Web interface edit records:
Segment Open

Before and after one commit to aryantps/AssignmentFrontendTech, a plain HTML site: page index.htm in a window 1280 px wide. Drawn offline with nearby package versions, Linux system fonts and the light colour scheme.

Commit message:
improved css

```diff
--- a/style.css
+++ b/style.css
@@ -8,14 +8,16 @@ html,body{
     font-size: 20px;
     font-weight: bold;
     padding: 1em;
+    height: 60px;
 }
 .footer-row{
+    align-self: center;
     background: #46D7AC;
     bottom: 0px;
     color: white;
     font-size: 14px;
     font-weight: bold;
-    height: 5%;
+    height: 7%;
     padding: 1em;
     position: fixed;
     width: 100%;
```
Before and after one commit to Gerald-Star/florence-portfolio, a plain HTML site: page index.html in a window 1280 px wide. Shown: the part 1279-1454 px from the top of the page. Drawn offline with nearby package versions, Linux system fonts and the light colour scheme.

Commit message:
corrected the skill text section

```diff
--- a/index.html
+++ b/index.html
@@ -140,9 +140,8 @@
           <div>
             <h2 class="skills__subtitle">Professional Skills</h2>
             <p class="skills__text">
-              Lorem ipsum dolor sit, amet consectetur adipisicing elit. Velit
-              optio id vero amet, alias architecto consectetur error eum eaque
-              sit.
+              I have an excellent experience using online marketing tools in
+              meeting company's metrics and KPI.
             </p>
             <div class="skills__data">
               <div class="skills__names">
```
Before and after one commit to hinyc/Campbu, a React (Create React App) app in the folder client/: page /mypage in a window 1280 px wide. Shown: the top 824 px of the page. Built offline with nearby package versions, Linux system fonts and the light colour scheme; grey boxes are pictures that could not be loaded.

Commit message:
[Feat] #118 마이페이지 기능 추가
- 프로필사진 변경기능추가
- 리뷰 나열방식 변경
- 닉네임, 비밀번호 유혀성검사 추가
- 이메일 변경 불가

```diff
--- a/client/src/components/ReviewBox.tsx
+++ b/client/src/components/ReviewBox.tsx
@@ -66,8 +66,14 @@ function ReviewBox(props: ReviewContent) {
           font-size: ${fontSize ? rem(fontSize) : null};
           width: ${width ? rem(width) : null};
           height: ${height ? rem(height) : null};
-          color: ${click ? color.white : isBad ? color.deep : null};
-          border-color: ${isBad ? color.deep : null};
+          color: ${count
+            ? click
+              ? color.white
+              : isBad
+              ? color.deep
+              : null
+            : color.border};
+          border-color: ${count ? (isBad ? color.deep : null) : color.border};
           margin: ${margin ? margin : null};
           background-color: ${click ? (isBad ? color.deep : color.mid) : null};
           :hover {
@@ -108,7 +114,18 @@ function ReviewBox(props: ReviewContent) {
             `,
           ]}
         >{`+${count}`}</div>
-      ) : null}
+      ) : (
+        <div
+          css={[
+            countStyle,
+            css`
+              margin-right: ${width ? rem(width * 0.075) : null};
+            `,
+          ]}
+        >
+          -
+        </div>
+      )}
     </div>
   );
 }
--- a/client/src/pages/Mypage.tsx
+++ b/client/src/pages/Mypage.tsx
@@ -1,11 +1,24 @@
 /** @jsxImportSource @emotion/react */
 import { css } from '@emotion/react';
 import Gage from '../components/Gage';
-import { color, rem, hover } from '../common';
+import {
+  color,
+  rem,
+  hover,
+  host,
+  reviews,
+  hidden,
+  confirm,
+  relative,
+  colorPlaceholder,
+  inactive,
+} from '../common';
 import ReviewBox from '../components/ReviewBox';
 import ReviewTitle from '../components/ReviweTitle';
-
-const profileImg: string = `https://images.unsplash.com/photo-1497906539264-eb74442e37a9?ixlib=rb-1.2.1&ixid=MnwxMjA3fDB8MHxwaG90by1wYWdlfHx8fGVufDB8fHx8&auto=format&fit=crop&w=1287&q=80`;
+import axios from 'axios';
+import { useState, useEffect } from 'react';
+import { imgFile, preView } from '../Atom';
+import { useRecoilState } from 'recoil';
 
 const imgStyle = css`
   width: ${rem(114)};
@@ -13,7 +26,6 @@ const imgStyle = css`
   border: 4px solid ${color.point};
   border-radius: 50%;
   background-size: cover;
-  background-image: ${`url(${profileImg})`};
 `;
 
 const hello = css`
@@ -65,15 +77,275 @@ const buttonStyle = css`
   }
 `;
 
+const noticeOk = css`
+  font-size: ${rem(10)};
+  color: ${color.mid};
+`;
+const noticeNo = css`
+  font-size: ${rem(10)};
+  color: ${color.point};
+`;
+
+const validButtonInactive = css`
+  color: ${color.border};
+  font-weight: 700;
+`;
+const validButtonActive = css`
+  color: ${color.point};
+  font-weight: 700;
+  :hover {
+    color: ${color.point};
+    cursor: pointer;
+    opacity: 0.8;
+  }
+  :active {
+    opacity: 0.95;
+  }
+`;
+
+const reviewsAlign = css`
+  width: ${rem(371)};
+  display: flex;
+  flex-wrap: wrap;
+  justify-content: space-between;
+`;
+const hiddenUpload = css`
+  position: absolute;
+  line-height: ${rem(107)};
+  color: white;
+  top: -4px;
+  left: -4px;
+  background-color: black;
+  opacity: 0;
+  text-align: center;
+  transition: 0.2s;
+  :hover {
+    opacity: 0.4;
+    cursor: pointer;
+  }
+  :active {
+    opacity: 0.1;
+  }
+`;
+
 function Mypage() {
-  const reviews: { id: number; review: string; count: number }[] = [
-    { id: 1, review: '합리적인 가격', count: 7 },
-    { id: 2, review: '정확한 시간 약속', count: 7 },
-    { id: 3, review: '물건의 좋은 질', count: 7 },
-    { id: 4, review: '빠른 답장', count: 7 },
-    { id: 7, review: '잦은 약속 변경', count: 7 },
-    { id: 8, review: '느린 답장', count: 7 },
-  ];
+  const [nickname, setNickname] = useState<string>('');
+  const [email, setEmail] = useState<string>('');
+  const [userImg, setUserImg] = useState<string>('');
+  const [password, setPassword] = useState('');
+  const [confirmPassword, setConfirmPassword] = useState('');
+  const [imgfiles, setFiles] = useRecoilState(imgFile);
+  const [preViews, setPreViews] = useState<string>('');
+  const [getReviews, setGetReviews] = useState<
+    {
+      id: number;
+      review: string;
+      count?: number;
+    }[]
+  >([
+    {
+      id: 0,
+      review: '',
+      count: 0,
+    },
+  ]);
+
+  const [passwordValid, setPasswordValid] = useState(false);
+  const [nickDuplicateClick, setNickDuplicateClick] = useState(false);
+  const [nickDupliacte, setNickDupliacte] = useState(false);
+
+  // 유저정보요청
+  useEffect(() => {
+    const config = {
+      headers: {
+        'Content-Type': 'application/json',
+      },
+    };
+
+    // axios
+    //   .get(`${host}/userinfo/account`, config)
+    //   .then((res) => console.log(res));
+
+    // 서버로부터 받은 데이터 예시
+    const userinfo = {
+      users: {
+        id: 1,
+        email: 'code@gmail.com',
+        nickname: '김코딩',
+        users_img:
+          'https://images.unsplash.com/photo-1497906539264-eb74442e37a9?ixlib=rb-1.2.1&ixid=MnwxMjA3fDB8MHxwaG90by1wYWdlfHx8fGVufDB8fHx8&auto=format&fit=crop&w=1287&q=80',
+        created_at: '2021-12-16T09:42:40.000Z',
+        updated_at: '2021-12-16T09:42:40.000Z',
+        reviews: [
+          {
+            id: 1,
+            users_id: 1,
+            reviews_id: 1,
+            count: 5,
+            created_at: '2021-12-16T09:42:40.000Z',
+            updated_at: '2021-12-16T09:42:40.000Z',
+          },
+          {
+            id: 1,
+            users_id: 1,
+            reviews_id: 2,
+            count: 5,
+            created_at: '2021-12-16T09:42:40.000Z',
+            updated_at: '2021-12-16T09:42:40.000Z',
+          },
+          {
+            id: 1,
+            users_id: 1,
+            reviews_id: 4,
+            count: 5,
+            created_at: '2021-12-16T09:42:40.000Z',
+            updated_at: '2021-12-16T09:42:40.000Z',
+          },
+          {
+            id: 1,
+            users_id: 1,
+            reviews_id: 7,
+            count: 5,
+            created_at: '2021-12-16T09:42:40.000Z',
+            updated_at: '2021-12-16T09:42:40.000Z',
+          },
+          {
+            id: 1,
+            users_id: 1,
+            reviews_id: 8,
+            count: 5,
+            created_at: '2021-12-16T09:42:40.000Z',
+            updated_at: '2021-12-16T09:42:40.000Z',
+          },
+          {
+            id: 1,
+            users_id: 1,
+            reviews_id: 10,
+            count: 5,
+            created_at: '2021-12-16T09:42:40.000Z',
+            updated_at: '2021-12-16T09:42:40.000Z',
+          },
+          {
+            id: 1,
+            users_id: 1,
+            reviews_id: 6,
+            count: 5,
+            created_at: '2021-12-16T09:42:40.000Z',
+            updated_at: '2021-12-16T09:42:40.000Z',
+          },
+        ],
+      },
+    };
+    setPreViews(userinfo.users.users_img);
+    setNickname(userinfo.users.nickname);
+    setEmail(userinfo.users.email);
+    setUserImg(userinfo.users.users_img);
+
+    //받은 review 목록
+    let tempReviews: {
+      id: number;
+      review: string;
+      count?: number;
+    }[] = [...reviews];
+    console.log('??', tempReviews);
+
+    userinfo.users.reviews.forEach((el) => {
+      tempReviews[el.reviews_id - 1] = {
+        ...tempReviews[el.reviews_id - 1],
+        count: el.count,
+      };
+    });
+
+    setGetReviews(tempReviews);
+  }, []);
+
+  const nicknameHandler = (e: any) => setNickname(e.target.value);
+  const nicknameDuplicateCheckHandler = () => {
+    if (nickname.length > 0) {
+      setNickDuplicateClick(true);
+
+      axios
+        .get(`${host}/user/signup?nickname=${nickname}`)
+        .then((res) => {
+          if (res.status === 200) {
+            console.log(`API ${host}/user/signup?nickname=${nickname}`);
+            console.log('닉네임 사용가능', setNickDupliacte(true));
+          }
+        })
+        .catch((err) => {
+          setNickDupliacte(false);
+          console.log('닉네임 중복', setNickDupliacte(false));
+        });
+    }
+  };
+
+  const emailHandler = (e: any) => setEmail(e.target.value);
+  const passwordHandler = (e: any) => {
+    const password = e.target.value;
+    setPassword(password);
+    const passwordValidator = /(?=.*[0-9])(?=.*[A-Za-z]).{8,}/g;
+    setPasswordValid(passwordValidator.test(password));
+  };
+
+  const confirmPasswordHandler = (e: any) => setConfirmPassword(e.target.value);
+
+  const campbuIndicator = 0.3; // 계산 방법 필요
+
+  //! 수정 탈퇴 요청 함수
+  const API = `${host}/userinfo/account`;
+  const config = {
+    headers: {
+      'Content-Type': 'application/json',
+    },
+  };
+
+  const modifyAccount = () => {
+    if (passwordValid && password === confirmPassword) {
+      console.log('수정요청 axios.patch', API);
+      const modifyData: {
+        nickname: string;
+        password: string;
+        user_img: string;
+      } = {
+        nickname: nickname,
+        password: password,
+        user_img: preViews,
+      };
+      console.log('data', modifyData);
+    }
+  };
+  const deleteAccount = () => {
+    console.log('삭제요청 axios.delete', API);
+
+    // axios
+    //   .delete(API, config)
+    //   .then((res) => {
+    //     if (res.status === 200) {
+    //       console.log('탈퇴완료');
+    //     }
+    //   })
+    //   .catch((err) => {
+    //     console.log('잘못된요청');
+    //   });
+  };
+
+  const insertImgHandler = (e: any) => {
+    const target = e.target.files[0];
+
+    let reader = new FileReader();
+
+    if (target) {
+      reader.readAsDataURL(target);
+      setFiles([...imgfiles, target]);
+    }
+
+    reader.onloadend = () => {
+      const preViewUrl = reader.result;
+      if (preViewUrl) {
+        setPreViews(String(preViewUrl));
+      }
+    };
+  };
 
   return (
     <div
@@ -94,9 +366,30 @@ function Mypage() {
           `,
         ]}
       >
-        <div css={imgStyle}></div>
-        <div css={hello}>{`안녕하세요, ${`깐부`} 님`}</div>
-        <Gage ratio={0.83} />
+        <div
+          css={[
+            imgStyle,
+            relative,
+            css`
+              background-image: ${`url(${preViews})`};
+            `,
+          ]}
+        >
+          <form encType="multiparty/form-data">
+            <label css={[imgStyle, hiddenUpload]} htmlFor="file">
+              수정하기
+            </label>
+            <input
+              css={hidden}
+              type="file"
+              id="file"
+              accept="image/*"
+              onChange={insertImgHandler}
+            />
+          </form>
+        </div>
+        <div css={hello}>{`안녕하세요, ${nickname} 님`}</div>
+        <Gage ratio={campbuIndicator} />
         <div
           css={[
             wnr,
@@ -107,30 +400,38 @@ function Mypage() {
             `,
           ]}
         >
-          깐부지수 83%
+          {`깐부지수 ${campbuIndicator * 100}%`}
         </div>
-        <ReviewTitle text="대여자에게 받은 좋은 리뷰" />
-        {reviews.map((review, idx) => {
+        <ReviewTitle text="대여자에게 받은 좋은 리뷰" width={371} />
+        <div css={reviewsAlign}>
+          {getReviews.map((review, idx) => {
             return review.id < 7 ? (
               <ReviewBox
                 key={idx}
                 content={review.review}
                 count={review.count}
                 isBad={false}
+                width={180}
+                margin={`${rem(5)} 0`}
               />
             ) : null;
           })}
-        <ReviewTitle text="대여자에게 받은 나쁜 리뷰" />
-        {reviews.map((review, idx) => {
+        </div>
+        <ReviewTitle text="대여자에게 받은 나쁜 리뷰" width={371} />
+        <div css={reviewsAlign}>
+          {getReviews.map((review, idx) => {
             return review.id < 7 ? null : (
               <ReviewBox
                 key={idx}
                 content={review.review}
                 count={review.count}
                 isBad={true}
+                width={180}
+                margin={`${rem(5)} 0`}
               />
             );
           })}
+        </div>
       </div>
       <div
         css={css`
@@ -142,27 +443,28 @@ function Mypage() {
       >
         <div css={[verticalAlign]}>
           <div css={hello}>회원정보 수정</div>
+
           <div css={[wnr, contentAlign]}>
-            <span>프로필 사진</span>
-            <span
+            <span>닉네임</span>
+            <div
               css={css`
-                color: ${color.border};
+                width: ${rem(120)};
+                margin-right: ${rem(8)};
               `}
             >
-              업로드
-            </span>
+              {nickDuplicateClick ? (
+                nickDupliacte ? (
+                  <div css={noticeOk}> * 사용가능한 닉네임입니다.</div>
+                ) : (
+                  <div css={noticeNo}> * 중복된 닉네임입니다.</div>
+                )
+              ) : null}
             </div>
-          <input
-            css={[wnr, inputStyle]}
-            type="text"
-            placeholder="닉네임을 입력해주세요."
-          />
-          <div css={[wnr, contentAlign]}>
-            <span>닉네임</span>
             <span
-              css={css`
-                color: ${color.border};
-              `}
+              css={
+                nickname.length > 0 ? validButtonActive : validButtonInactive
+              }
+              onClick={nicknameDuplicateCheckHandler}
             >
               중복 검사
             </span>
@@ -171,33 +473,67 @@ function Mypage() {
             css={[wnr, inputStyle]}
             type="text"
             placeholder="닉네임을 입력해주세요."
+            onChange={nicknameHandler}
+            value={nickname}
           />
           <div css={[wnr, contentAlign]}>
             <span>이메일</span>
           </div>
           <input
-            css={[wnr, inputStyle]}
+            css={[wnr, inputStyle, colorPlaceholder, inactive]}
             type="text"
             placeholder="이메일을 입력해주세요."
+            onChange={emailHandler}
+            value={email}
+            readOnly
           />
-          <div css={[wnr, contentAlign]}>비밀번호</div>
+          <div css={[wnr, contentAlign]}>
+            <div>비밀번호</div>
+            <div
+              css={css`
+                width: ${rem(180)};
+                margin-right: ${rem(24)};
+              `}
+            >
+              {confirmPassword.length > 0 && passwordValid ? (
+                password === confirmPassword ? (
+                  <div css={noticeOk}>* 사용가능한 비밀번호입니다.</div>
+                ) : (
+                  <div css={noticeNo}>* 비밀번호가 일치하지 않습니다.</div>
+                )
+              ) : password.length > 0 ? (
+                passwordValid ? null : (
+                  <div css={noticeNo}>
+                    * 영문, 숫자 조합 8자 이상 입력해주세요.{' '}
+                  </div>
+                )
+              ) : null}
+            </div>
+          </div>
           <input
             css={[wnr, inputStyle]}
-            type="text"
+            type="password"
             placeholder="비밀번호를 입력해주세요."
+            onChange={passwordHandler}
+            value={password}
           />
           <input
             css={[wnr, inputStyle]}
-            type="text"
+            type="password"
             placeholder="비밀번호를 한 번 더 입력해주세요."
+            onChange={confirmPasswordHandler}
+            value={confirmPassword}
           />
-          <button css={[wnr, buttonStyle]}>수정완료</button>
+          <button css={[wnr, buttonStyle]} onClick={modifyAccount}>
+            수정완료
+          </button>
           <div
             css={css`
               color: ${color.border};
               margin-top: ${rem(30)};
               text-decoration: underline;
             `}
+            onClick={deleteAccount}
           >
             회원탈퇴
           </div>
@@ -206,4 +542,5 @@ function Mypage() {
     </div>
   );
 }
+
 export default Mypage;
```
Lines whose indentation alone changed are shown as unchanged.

Segment Closed

▸ To do
Copy whichever lines of the records above contain the word "width".

▸ Answer for the task
     width: 100%;
           width: ${width ? rem(width) : null};
+              margin-right: ${width ? rem(width * 0.075) : null};
   width: ${rem(114)};
+  width: ${rem(371)};
+        <ReviewTitle text="대여자에게 받은 좋은 리뷰" width={371} />
+                width={180}
+        <ReviewTitle text="대여자에게 받은 나쁜 리뷰" width={371} />
+                width={180}
+                width: ${rem(120)};
+                width: ${rem(180)};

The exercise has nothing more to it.